Saki monkeys get screen time for more control over their lives in captivity
Technology helps humans maintain connections, get work done, and relax after a long day. How it can best improve the lives of animals, particularly those in captivity, however, has remained an open question.
Scientists from Aalto University, in collaboration with Korkeasaari Zoo, have designed and built an on-demand video device for white-faced saki monkeys to activate as and when they like. While enrichment systems for zoo animals have been around for some time, very few offer animals the ability to choose when and how they use the device, even though choice and control are known to promote animal welfare.
‘We were very much interested in how we can give animals control over their environment and especially how they can control technology. Typically, when we use technology with animals, we use it on them, so we play them sounds or video, rather than giving them the option of controlling the technology themselves,’ says Ilyena Hirskyj-Douglas, a visiting researcher at Aalto University.
The device, a tunnel built of plywood and acrylic and equipped with a monitor, camera and sensors to monitor the use of space, was placed in the saki habitat at Korkeasaari Zoo, located in the Finnish capital of Helsinki. It was up to the animals to decide whether they wanted to step inside the device – the equivalent of pressing play – to see the video of the week. During the study, the device played five different kinds of scenes: sealife like fish and jellyfish, wiggly worms, other zoo animals like zebras, makis and dear, abstract art, or lush forests.
Vilma Kankaanpää, co-author
We learned that the monkeys do pay attention to the screen; they watch it and touch it.
Despite keen observation, it’s difficult to say with certainty which video the monkeys liked the most. They spent most of their time watching slithering worms or underwater scenes but these were also the videos accessible at the middle of the study, when they were accustomed to using the device, but it was still fairly new.
The researchers, however, found that, in comparison to the no-video control condition, the sakis scratched themselves significantly less often when presented with video content. For monkeys in captivity, scratching can be a sign of stress.
While a causal link between specific activities and animals’ stress levels cannot be made, one thing is sure: different types of stimuli gives them new things to do, which is important for their wellbeing.
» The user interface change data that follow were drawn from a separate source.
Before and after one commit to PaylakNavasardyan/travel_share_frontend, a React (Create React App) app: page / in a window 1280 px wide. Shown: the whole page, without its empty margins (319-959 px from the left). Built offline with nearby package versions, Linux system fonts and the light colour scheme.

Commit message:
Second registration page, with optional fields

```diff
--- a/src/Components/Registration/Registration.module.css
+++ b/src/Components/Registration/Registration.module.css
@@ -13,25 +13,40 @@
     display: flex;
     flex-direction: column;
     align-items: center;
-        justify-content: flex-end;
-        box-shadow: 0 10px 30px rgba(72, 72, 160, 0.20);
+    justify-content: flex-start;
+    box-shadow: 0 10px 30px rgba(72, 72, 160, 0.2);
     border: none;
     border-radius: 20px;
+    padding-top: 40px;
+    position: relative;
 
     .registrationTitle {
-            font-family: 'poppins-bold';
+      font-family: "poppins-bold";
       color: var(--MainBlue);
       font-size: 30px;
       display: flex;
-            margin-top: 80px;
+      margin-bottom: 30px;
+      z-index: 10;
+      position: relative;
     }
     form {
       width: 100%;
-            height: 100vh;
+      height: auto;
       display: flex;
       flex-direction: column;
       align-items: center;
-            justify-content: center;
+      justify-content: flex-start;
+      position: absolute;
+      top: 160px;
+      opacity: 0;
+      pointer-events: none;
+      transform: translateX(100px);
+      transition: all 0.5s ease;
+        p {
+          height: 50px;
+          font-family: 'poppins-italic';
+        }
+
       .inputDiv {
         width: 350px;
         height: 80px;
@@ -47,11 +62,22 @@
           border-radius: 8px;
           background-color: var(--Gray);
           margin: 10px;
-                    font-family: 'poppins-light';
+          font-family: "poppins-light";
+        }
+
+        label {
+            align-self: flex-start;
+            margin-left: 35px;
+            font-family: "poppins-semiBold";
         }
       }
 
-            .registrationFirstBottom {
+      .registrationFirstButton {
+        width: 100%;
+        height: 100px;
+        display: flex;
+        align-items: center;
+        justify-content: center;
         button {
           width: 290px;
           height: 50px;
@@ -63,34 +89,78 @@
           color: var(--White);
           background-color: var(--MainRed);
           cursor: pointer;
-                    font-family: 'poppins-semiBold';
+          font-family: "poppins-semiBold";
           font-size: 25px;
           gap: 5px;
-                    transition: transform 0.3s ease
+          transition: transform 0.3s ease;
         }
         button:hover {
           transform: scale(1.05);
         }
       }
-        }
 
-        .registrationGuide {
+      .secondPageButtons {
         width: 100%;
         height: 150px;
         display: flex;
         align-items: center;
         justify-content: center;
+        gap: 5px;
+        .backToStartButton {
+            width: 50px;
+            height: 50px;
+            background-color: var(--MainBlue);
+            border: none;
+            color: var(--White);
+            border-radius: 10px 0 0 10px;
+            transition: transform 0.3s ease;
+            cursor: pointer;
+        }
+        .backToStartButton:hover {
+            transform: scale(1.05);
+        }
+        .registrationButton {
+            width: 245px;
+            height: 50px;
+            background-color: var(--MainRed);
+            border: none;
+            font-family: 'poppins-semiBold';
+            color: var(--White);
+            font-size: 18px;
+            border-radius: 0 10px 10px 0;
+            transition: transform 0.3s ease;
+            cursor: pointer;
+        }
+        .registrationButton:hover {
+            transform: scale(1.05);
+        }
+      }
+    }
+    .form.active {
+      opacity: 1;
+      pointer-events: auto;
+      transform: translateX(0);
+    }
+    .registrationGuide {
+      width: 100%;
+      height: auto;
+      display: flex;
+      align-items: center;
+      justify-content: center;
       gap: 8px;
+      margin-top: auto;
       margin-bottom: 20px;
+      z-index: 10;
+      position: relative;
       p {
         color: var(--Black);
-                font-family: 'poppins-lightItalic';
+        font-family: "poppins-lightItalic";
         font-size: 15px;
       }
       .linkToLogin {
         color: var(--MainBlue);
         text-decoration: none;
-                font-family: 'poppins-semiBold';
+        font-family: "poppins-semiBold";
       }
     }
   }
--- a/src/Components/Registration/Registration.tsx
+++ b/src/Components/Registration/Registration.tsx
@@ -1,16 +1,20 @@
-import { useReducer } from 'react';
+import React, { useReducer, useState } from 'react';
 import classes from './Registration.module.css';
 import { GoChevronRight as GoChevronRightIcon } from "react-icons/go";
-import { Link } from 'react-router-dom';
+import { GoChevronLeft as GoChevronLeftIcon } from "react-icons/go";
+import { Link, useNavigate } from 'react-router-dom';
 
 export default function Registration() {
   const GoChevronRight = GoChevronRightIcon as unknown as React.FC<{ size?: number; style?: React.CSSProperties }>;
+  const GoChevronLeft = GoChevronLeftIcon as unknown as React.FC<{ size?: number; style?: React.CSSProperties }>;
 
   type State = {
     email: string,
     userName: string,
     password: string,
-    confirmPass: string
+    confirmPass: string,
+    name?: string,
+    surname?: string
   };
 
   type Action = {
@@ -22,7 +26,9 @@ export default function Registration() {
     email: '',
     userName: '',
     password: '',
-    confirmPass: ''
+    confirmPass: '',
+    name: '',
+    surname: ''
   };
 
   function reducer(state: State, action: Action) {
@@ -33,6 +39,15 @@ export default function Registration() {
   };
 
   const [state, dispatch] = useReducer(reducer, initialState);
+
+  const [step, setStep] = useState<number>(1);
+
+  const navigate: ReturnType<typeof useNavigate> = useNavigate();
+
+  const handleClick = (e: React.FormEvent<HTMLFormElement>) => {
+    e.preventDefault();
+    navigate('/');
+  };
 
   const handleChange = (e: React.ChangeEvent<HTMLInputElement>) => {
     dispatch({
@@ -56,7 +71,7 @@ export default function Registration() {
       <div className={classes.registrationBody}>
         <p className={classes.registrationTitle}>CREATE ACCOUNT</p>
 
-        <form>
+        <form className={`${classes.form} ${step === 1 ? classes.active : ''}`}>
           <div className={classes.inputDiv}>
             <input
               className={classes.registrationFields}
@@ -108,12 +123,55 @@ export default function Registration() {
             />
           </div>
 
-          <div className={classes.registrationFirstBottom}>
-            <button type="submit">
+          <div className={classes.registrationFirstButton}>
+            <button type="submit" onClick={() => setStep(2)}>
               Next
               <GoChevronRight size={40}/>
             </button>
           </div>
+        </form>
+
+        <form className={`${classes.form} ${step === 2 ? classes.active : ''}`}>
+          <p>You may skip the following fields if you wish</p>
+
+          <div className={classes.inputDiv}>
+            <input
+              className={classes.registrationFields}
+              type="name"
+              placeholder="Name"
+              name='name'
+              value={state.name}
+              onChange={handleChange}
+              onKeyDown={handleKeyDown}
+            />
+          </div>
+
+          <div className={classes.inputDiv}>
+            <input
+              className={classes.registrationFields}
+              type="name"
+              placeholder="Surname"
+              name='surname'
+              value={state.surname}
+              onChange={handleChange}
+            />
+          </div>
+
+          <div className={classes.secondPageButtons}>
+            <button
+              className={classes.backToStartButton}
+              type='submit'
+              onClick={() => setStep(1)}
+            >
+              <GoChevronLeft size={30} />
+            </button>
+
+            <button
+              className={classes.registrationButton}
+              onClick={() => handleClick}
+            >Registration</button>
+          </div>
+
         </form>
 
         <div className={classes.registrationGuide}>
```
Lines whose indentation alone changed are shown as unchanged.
The researchers based the video device on their previous research published in autumn 2020, in which they used the same tunnel-shaped device to play the sakis different sounds and music. At the time, researchers found that monkeys listened more to the sounds of traffic than to the sounds of rain, music, or silence.
Kirsi Pynnönen-Oudman, research coordinator at Korkeasaari Zoo, believes that both audio and video can be used to enrich the lives of primates and possibly some birds, such as parrots and crows, living at their facilities also in the future.
‘The equipment must, of course, withstand the handling of animals, and those which have, for example, sharp teeth must have their own equipment. The advantage is that the availability of video and audio content is almost unlimited, so the use of the device is not expensive,’ Pynnönen-Oudman says.
The study has been published in the scientific journal Animals.
Resources for media
- Download 1-minute summary video
- Download raw footage of saki monkeys and device
- Watch full interview with research team on YouTube
- Link to open access publication
Visiting researcher, Aalto University
Master's student, Aalto University
Research coordinator, Korkeasaari Zoo